SOURCE INFORMATION.
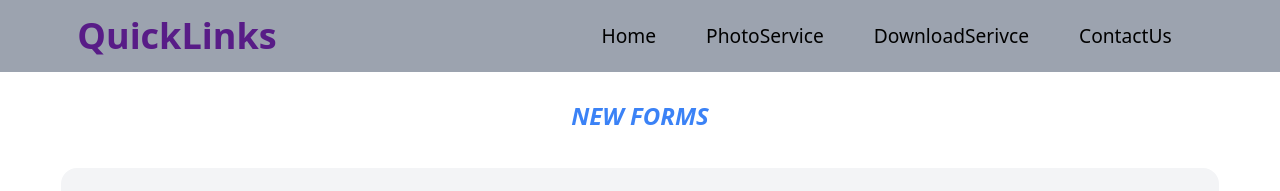
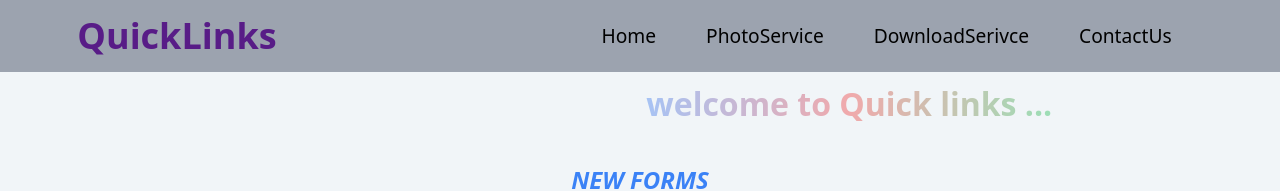
Before and after one commit to webdev-ashishk/csc-, a React (Vite) app: page / in a window 1280 px wide. Shown: the top 191 px of the page. Built offline with nearby package versions, Linux system fonts and the light colour scheme.

Commit message:
added motion and gradient in bg

```diff
--- a/src/App.css
+++ b/src/App.css
@@ -13,6 +13,9 @@ nav > ul > li:hover {
 }
 
 @media (max-width: 1004px) {
+  #welcome2 {
+    display: none;
+  }
   #desktopItems {
     display: none;
   }
--- a/src/App.jsx
+++ b/src/App.jsx
@@ -6,7 +6,7 @@ import Services from './components/Services';
 
 function App() {
   return (
-    <section className="text-2xl mx-auto" id="home">
+    <section className="text-2xl mx-auto bg-[#f1f5f8]" id="home">
       <Header />
       <div className="lg:w-11/12 md:w-11/12 w-full m-auto">
         <Services />
--- a/src/components/ContactUs.jsx
+++ b/src/components/ContactUs.jsx
@@ -1,10 +1,10 @@
 export default function ContactUs() {
   return (
-    <section className="pt-20" id="contactUs">
+    <section className="pt-20 " id="contactUs">
       <h3 className="lg:text-4xl md:text-3xl text-2xl font-bold text-center">
         <i className="uppercase font-extrabold">contact us</i>
       </h3>
-      <ul className="border-2 text-center m-2 py-16 bg-slate-100 rounded-xl">
+      <ul className="border-2 text-center m-2 py-16 bg-slate-100 rounded-xl bg-gradient-to-r from-blue-500 via-red-500 to-green-500">
         <li>Whatsapp +91 7905101205</li>
         <li>Email: webdev.ashishk@gmail.com</li>
       </ul>
--- a/src/components/Download.jsx
+++ b/src/components/Download.jsx
@@ -8,7 +8,7 @@ export default function Download({ DownloadServices }) {
           Download Services
         </i>
       </p>
-      <article className="bg-gray-100 rounded-lg flex flex-wrap  lg:justify-start justify-center items-center gap-4 p-4 m-2 py-10">
+      <article className="bg-gray-200 rounded-lg flex flex-wrap  lg:justify-start justify-center items-center gap-4 p-4 m-2 py-10 shadow-2xl shadow-green-800">
         {DownloadServices.map((element) => {
           return (
             <article
--- a/src/components/Header.jsx
+++ b/src/components/Header.jsx
@@ -62,7 +62,7 @@ const Header = () => {
           className="block "
           onClick={handleMenuClicked}
         >
-          <ul className="absolute z-40 flex flex-col lg:gap-5 md:gap-3 justify-center items-center w-full text-white text-[1rem]">
+          <ul className="absolute z-40 flex flex-col lg:gap-5 md:gap-3 justify-center items-center w-full text-white text-[1rem] bg-gray-500">
             <li>
               <a href="/#home">Home</a>
             </li>
--- a/src/components/Photo.jsx
+++ b/src/components/Photo.jsx
@@ -8,7 +8,7 @@ export default function Photo({ PhotoServiceData }) {
           Photos Services
         </i>
       </p>
-      <article className="bg-gray-200 rounded-2xl flex flex-wrap lg:justify-start justify-center items-center gap-4 p-4 m-2 py-10">
+      <article className="bg-gray-200 rounded-2xl flex flex-wrap lg:justify-start justify-center items-center gap-4 p-4 m-2 py-10 shadow-2xl shadow-red-200">
         {PhotoServiceData.map((element) => {
           return (
             <article
--- a/src/components/Registration.jsx
+++ b/src/components/Registration.jsx
@@ -1,16 +1,19 @@
 /* eslint-disable react/prop-types */
+
+import Welcome from './Welcome';
 
 export default function Registration({ RegistrationData }) {
   console.log(RegistrationData);
   return (
     <section className="">
+      <Welcome className="" id="welcome2" />
       <p className="text-center py-7">
         <i className="text-[1.5rem] font-extrabold text-center text-blue-500 uppercase">
           New Forms
         </i>
       </p>
 
-      <article className="flex justify-center items-center flex-wrap bg-gray-100 p-4 m-2 py-10 rounded-2xl">
+      <article className="flex justify-center items-center flex-wrap bg-gray-200 p-4 m-2 py-10 rounded-2xl shadow-2xl shadow-blue-800">
         {RegistrationData.map((element) => (
           <article
             key={element.id}
--- /dev/null
+++ b/src/components/Welcome.jsx
@@ -0,0 +1,30 @@
+import { motion } from 'motion/react';
+const Welcome = () => {
+  return (
+    <motion.div
+      initial={{
+        opacity: 1,
+      }}
+      animate={{
+        x: 1000,
+        opacity: 0,
+      }}
+      transition={{
+        duration: 15,
+        repeat: Infinity,
+        // repeatDelay: 2,
+      }}
+      className="inline-block text-nowrap"
+      id="welcome2"
+    >
+      <h1
+        className="text-[2rem] font-extrabold p-2 m-2 bg-gradient-to-r from-blue-500 via-red-500 to-green-500 bg-clip-text text-transparent"
+        id="Welcome"
+      >
+        welcome to Quick links ...
+      </h1>
+    </motion.div>
+  );
+};
+
+export default Welcome;
```
Also changed, not shown: projectDescription.txt, 1 other file (tests, documents, lock files or other folders).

TASK.
Word for word, print every record, and leave out any picture.

SOLUTION FOR THIS EXERCISE.
Before and after one commit to webdev-ashishk/csc-, a React (Vite) app: page / in a window 1280 px wide. Shown: the top 191 px of the page. Built offline with nearby package versions, Linux system fonts and the light colour scheme.

Commit message:
added motion and gradient in bg

```diff
--- a/src/App.css
+++ b/src/App.css
@@ -13,6 +13,9 @@ nav > ul > li:hover {
 }
 
 @media (max-width: 1004px) {
+  #welcome2 {
+    display: none;
+  }
   #desktopItems {
     display: none;
   }
--- a/src/App.jsx
+++ b/src/App.jsx
@@ -6,7 +6,7 @@ import Services from './components/Services';
 
 function App() {
   return (
-    <section className="text-2xl mx-auto" id="home">
+    <section className="text-2xl mx-auto bg-[#f1f5f8]" id="home">
       <Header />
       <div className="lg:w-11/12 md:w-11/12 w-full m-auto">
         <Services />
--- a/src/components/ContactUs.jsx
+++ b/src/components/ContactUs.jsx
@@ -1,10 +1,10 @@
 export default function ContactUs() {
   return (
-    <section className="pt-20" id="contactUs">
+    <section className="pt-20 " id="contactUs">
       <h3 className="lg:text-4xl md:text-3xl text-2xl font-bold text-center">
         <i className="uppercase font-extrabold">contact us</i>
       </h3>
-      <ul className="border-2 text-center m-2 py-16 bg-slate-100 rounded-xl">
+      <ul className="border-2 text-center m-2 py-16 bg-slate-100 rounded-xl bg-gradient-to-r from-blue-500 via-red-500 to-green-500">
         <li>Whatsapp +91 7905101205</li>
         <li>Email: webdev.ashishk@gmail.com</li>
       </ul>
--- a/src/components/Download.jsx
+++ b/src/components/Download.jsx
@@ -8,7 +8,7 @@ export default function Download({ DownloadServices }) {
           Download Services
         </i>
       </p>
-      <article className="bg-gray-100 rounded-lg flex flex-wrap  lg:justify-start justify-center items-center gap-4 p-4 m-2 py-10">
+      <article className="bg-gray-200 rounded-lg flex flex-wrap  lg:justify-start justify-center items-center gap-4 p-4 m-2 py-10 shadow-2xl shadow-green-800">
         {DownloadServices.map((element) => {
           return (
             <article
--- a/src/components/Header.jsx
+++ b/src/components/Header.jsx
@@ -62,7 +62,7 @@ const Header = () => {
           className="block "
           onClick={handleMenuClicked}
         >
-          <ul className="absolute z-40 flex flex-col lg:gap-5 md:gap-3 justify-center items-center w-full text-white text-[1rem]">
+          <ul className="absolute z-40 flex flex-col lg:gap-5 md:gap-3 justify-center items-center w-full text-white text-[1rem] bg-gray-500">
             <li>
               <a href="/#home">Home</a>
             </li>
--- a/src/components/Photo.jsx
+++ b/src/components/Photo.jsx
@@ -8,7 +8,7 @@ export default function Photo({ PhotoServiceData }) {
           Photos Services
         </i>
       </p>
-      <article className="bg-gray-200 rounded-2xl flex flex-wrap lg:justify-start justify-center items-center gap-4 p-4 m-2 py-10">
+      <article className="bg-gray-200 rounded-2xl flex flex-wrap lg:justify-start justify-center items-center gap-4 p-4 m-2 py-10 shadow-2xl shadow-red-200">
         {PhotoServiceData.map((element) => {
           return (
             <article
--- a/src/components/Registration.jsx
+++ b/src/components/Registration.jsx
@@ -1,16 +1,19 @@
 /* eslint-disable react/prop-types */
+
+import Welcome from './Welcome';
 
 export default function Registration({ RegistrationData }) {
   console.log(RegistrationData);
   return (
     <section className="">
+      <Welcome className="" id="welcome2" />
       <p className="text-center py-7">
         <i className="text-[1.5rem] font-extrabold text-center text-blue-500 uppercase">
           New Forms
         </i>
       </p>
 
-      <article className="flex justify-center items-center flex-wrap bg-gray-100 p-4 m-2 py-10 rounded-2xl">
+      <article className="flex justify-center items-center flex-wrap bg-gray-200 p-4 m-2 py-10 rounded-2xl shadow-2xl shadow-blue-800">
         {RegistrationData.map((element) => (
           <article
             key={element.id}
--- /dev/null
+++ b/src/components/Welcome.jsx
@@ -0,0 +1,30 @@
+import { motion } from 'motion/react';
+const Welcome = () => {
+  return (
+    <motion.div
+      initial={{
+        opacity: 1,
+      }}
+      animate={{
+        x: 1000,
+        opacity: 0,
+      }}
+      transition={{
+        duration: 15,
+        repeat: Infinity,
+        // repeatDelay: 2,
+      }}
+      className="inline-block text-nowrap"
+      id="welcome2"
+    >
+      <h1
+        className="text-[2rem] font-extrabold p-2 m-2 bg-gradient-to-r from-blue-500 via-red-500 to-green-500 bg-clip-text text-transparent"
+        id="Welcome"
+      >
+        welcome to Quick links ...
+      </h1>
+    </motion.div>
+  );
+};
+
+export default Welcome;
```
Also changed, not shown: projectDescription.txt, 1 other file (tests, documents, lock files or other folders).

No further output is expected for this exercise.